What’s Driving Teachers Away From High-Poverty Schools?
Staffing high-poverty schools with effective teachers remains a critical challenge for many districts. Research shows consistently higher turnover rates among teachers in these schools. As explained in a 2013 article in the American Educational Research Journal, this turnover results in organizational instability and a concentration of less experienced, lower performing teachers, both of which hurt student achievement.
Teachers who leave high-poverty schools serving minority students tend to move to schools attended by whiter, wealthier, and higher achieving students. But why do they go? What’s the underlying cause of the turnover in these high-need schools?
Teaching high-need students presents teachers with a host of stresses and challenges. For some teachers, teaching students in schools in wealthier communities is likely a draw, and this prospect makes it easier for these schools to attract, select, and retain more effective teachers. Recent research, however, suggests a different cause predominates.

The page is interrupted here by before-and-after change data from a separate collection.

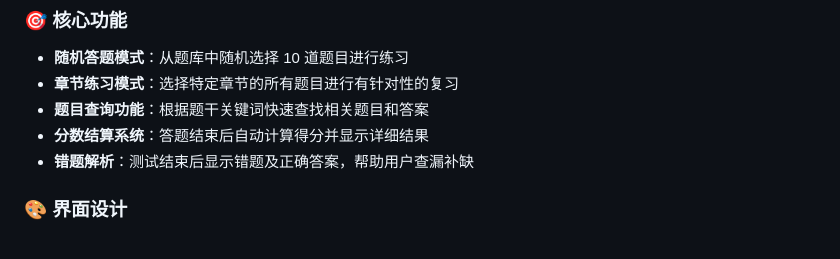
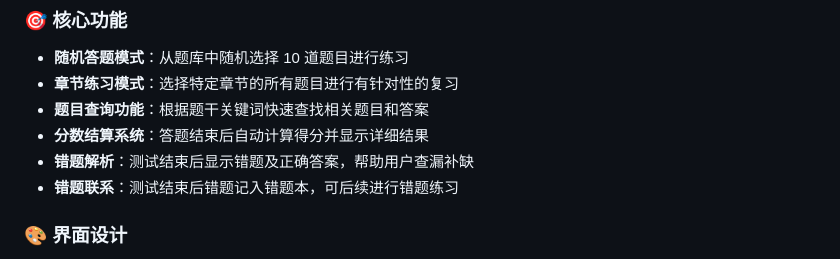
Before and after one commit to 0psPwn/HDU-History-Killer, a Markdown page: README.md, the part around the change. GitHub-like rendering.

Commit message:
Enhance README with new feature for incorrect answers
Added a new feature to track incorrect answers for review.

```diff
--- a/README.md
+++ b/README.md
@@ -18,6 +18,7 @@ HDU-History-Killer 是一款基于 Flask 框架开发的历史复习 Web 应用
 - **题目查询功能**：根据题干关键词快速查找相关题目和答案
 - **分数结算系统**：答题结束后自动计算得分并显示详细结果
 - **错题解析**：测试结束后显示错题及正确答案，帮助用户查漏补缺
+- **错题联系**：测试结束后错题记入错题本，可后续进行错题练习
 
 ### 🎨 界面设计
 - 现代化响应式设计，支持桌面和移动设备
```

Instead of choosing to leave certain types of students, teachers are leaving the dysfunctional schools these students attend. Three recent studies published in the American Educational Research Journal, Educational Evaluation and Policy Analysis, and Teachers College Record suggest that these turnover patterns reflect teachers’ preferences for better working environments, rather than different types of students. And better working environments tend to go hand-in-hand with students’ socioeconomic backgrounds. For example, in the Teachers College Record study of the teaching conditions in Massachusetts schools, Susan Moore Johnson, Matt Kraft, and I found that 53 percent of teachers in the lowest poverty schools strongly agreed that their school is a good place to work and learn, compared with just 32 percent of teachers in the highest poverty schools.
Working environments or conditions encompass more than facilities and textbooks, although both are important. In fact, we found that the “social conditions of work”—the principal’s leadership, the support of colleagues, and the school culture—appear to matter most for teachers’ satisfaction and career decisions. In other words, teachers stay when they have a supportive and effective principal, work well with their colleagues, and teach in schools with high levels of trust and respect among teachers and students.
Not only are teachers in supportive working environments more likely to stick around; they also are more likely to grow as effective educators. In a separate working paper, Matt Kraft and I found that teachers in more supportive environments improve their practice (as measured by their contributions to students’ test scores) more than teachers in less supportive environments. This evidence builds on similar results from recent studies published in the American Economic Review and the American Economic Journal: Applied Economics showing that teachers improve more rapidly when they participate in a high-quality teacher evaluation system or when they teach with more effective peers.
So what do we know about schools as working environments for teachers? Taken together, these studies suggest that ensuring all learners have access to great teachers means all schools must become places where teachers work and students learn in a carefully organized environment that supports them. This takeaway gives us a starting point, but much more needs to be understood.
Now it’s your turn. What do you think?
Teachers: What elements of the school work environment matter most to you? What keeps you in the profession and what promotes your professional growth?
Everyone: What can district and state leaders do to improve the social conditions of teachers’ work?
John Papay, Ed.D., is assistant professor of education and economics at Brown University. A former high school history teacher, his research focuses on the teacher labor market and policies that affect teachers and their work. Reach him at firstname.lastname@example.org.